ABOUT THIS EXERCISE: If a line in the records below holds the word "textContent", copy it.

DATA SECTION:
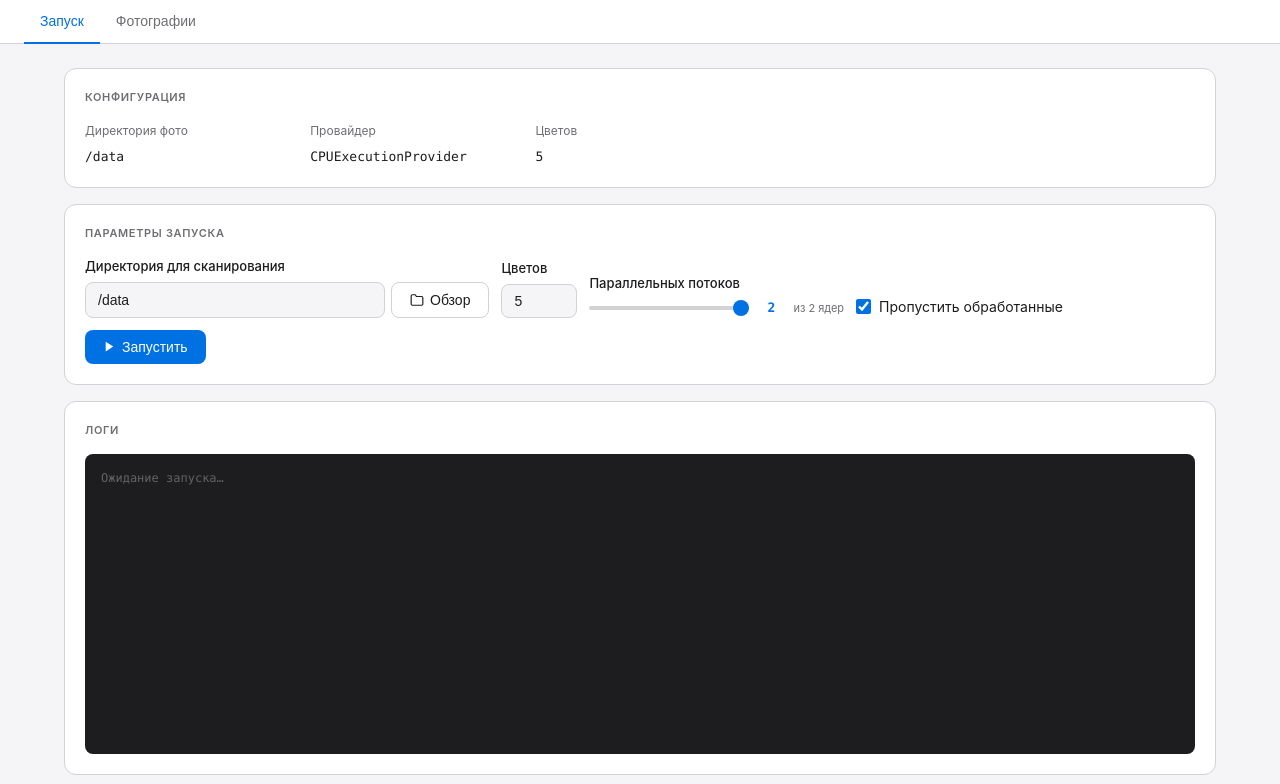
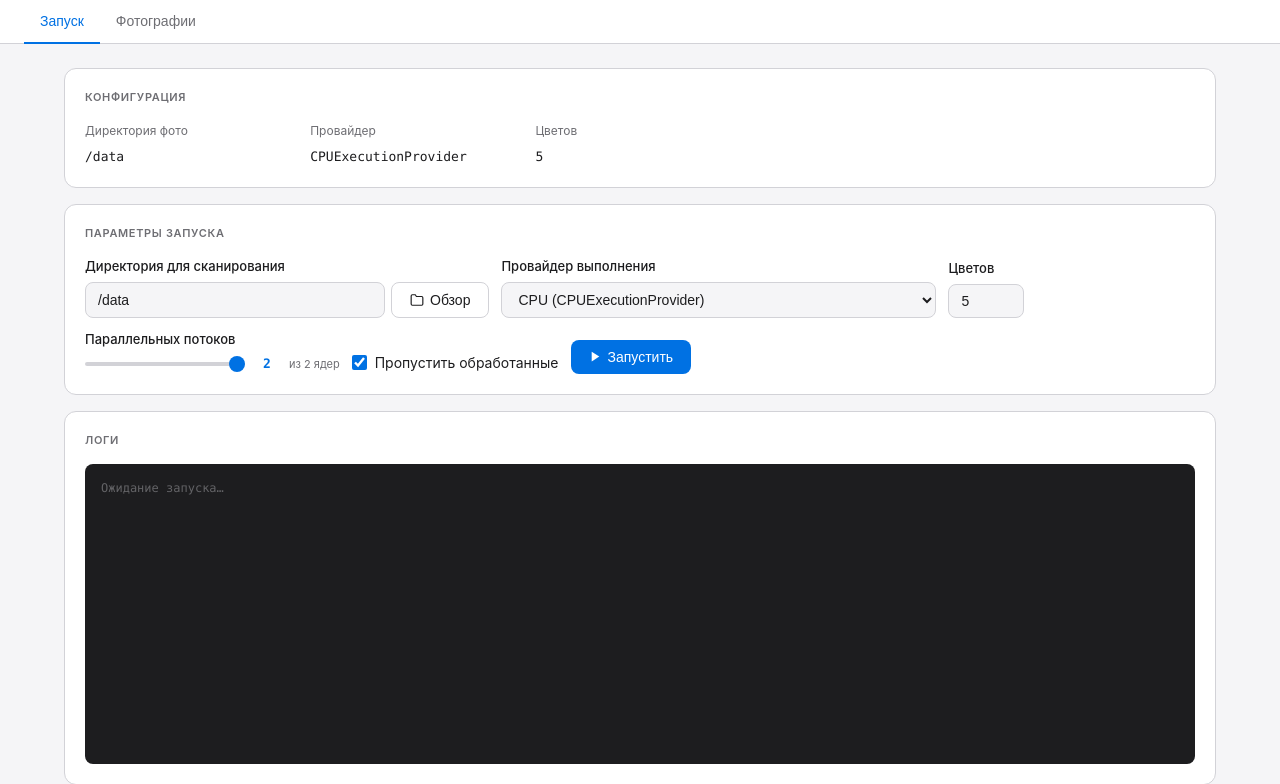
Before and after one commit to fractalical/photo-metadata-extractor, a FastAPI app: page / in a window 1280 px wide. Shown: the part 57-841 px from the top of the page. Run offline with FastAPI, Linux system fonts and the light colour scheme; data that the repository does not hold is empty.

Commit message:
Add provider switching UI for ONNX execution provider selection
Adds a dropdown in the Run parameters form with three options:
- CPUExecutionProvider
- OpenVINOExecutionProvider (Intel NPU via OpenVINO)
- VitisAIExecutionProvider (AMD Ryzen AI XDNA NPU)

Selection is persisted in localStorage and sent to /api/run, which
passes it through to AppConfig and the ONNX inference pipeline.
Bilingual labels (EN/RU) are included.

https://claude.ai/code/session_01Xj9JzGwGS8AH51BRuSDRYm

```diff
--- a/src/templates/index.html
+++ b/src/templates/index.html
@@ -145,7 +145,7 @@ body {
 .form-group { display: flex; flex-direction: column; gap: 5px; }
 .form-group label { font-size: 13px; font-weight: 500; }
 
-input[type="text"], input[type="number"] {
+input[type="text"], input[type="number"], select {
   background: var(--bg);
   border: 1px solid var(--border);
   border-radius: var(--radius-sm);
@@ -157,7 +157,8 @@ input[type="text"], input[type="number"] {
 }
 input[type="text"] { width: 300px; }
 input[type="number"] { width: 76px; }
-input:focus { border-color: var(--accent); }
+select { cursor: pointer; }
+input:focus, select:focus { border-color: var(--accent); }
 
 .checkbox-row { display: flex; align-items: center; gap: 8px; padding-bottom: 1px; cursor: pointer; }
 .checkbox-row input { width: 15px; height: 15px; cursor: pointer; accent-color: var(--accent); }
@@ -413,6 +414,14 @@ tbody td { padding: 11px 16px; font-size: 14px; vertical-align: middle; }
           </div>
         </div>
         <div class="form-group">
+          <label for="inp-provider" data-i18n="params.provider"></label>
+          <select id="inp-provider" onchange="localStorage.setItem('pme_provider',this.value)">
+            <option value="CPUExecutionProvider" data-i18n-opt="provider.cpu"></option>
+            <option value="OpenVINOExecutionProvider" data-i18n-opt="provider.intel"></option>
+            <option value="VitisAIExecutionProvider" data-i18n-opt="provider.amd"></option>
+          </select>
+        </div>
+        <div class="form-group">
           <label for="inp-colors" data-i18n="params.colors"></label>
           <input id="inp-colors" type="number" min="1" max="10" value="5" oninput="localStorage.setItem('pme_colors',this.value)">
         </div>
@@ -531,6 +540,10 @@ const T = {
     'config.title': 'Configuration', 'config.dir': 'Photos directory',
     'config.provider': 'Provider', 'config.colors': 'Colors',
     'params.title': 'Run parameters', 'params.dir': 'Scan directory',
+    'params.provider': 'Execution Provider',
+    'provider.cpu': 'CPU (CPUExecutionProvider)',
+    'provider.intel': 'Intel NPU via OpenVINO',
+    'provider.amd': 'AMD Ryzen AI XDNA NPU (requires host Vitis AI runtime)',
     'params.colors': 'Colors', 'params.workers': 'Parallel workers', 'params.workers_hint': 'of {n} CPU cores', 'params.skip': 'Skip already processed',
     'btn.browse': 'Browse', 'btn.run': 'Run', 'btn.refresh': 'Refresh',
     'btn.cancel': 'Cancel', 'btn.select': 'Select',
@@ -574,6 +587,10 @@ const T = {
     'config.title': 'Конфигурация', 'config.dir': 'Директория фото',
     'config.provider': 'Провайдер', 'config.colors': 'Цветов',
     'params.title': 'Параметры запуска', 'params.dir': 'Директория для сканирования',
+    'params.provider': 'Провайдер выполнения',
+    'provider.cpu': 'CPU (CPUExecutionProvider)',
+    'provider.intel': 'Intel NPU через OpenVINO',
+    'provider.amd': 'AMD Ryzen AI XDNA NPU (требует Vitis AI runtime на хосте)',
     'params.colors': 'Цветов', 'params.workers': 'Параллельных потоков', 'params.workers_hint': 'из {n} ядер', 'params.skip': 'Пропустить обработанные',
     'btn.browse': 'Обзор', 'btn.run': 'Запустить', 'btn.refresh': 'Обновить',
     'btn.cancel': 'Отмена', 'btn.select': 'Выбрать',
@@ -626,6 +643,9 @@ function applyLang() {
   document.getElementById('lang-btn').textContent = lang === 'ru' ? 'EN' : 'RU';
   document.querySelectorAll('[data-i18n]').forEach(el => {
     el.textContent = t(el.dataset.i18n);
+  });
+  document.querySelectorAll('[data-i18n-opt]').forEach(el => {
+    el.textContent = t(el.dataset.i18nOpt);
   });
   document.getElementById('search-inp').placeholder = t('search.ph');
   const cpuHint = document.getElementById('workers-hint');
@@ -682,6 +702,11 @@ async function loadConfig() {
     document.getElementById('cfg-colors').textContent = cfg.num_colors;
     document.getElementById('inp-dir').value = localStorage.getItem('pme_dir') ?? cfg.root_dir;
     document.getElementById('inp-colors').value = localStorage.getItem('pme_colors') ?? cfg.num_colors;
+    const savedProvider = localStorage.getItem('pme_provider');
+    const providerSel = document.getElementById('inp-provider');
+    const providerVal = savedProvider || cfg.execution_provider || 'CPUExecutionProvider';
+    const opt = providerSel.querySelector(`option[value="${providerVal}"]`);
+    if (opt) opt.selected = true;
     const savedSkip = localStorage.getItem('pme_skip');
     document.getElementById('inp-skip').checked = savedSkip !== null ? savedSkip === 'true' : cfg.skip_existing;
     const cpuCount = cfg.cpu_count || 4;
@@ -701,6 +726,7 @@ async function loadConfig() {
 async function startRun() {
   const body = {
     root_dir: document.getElementById('inp-dir').value,
+    execution_provider: document.getElementById('inp-provider').value,
     num_colors: parseInt(document.getElementById('inp-colors').value) || 5,
     skip_existing: document.getElementById('inp-skip').checked,
     max_workers: parseInt(document.getElementById('inp-workers').value) || 4,
--- a/src/web.py
+++ b/src/web.py
@@ -58,7 +58,7 @@ def _log_sink(message) -> None:
             _state["logs"] = _state["logs"][-1000:]
 
 
-def _run_extraction(root_dir: str, skip_existing: bool, num_colors: int, max_workers: int = 4) -> None:
+def _run_extraction(root_dir: str, skip_existing: bool, num_colors: int, max_workers: int = 4, execution_provider: str = "CPUExecutionProvider") -> None:
     with _lock:
         _state.update({
             "running": True,
@@ -77,6 +77,7 @@ def _run_extraction(root_dir: str, skip_existing: bool, num_colors: int, max_wor
             skip_existing=skip_existing,
             num_colors=num_colors,
             max_workers=max_workers,
+            execution_provider=execution_provider,
         )
 
         # Store CSV in the scanned directory; record location in /data/.pme_last_scan
@@ -245,10 +246,11 @@ async def run_extraction(body: dict):
     skip_existing = body.get("skip_existing", True)
     num_colors = int(body.get("num_colors", os.environ.get("PME_NUM_COLORS", "5")))
     max_workers = int(body.get("max_workers", os.environ.get("PME_MAX_WORKERS", "4")))
+    execution_provider = body.get("execution_provider", os.environ.get("PME_EXECUTION_PROVIDER", "CPUExecutionProvider"))
 
     t = threading.Thread(
         target=_run_extraction,
-        args=(root_dir, skip_existing, num_colors, max_workers),
+        args=(root_dir, skip_existing, num_colors, max_workers, execution_provider),
         daemon=True,
     )
     t.start()
```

YOUR RESPONSE:
   document.getElementById('lang-btn').textContent = lang === 'ru' ? 'EN' : 'RU';
     el.textContent = t(el.dataset.i18n);
+    el.textContent = t(el.dataset.i18nOpt);
     document.getElementById('cfg-colors').textContent = cfg.num_colors;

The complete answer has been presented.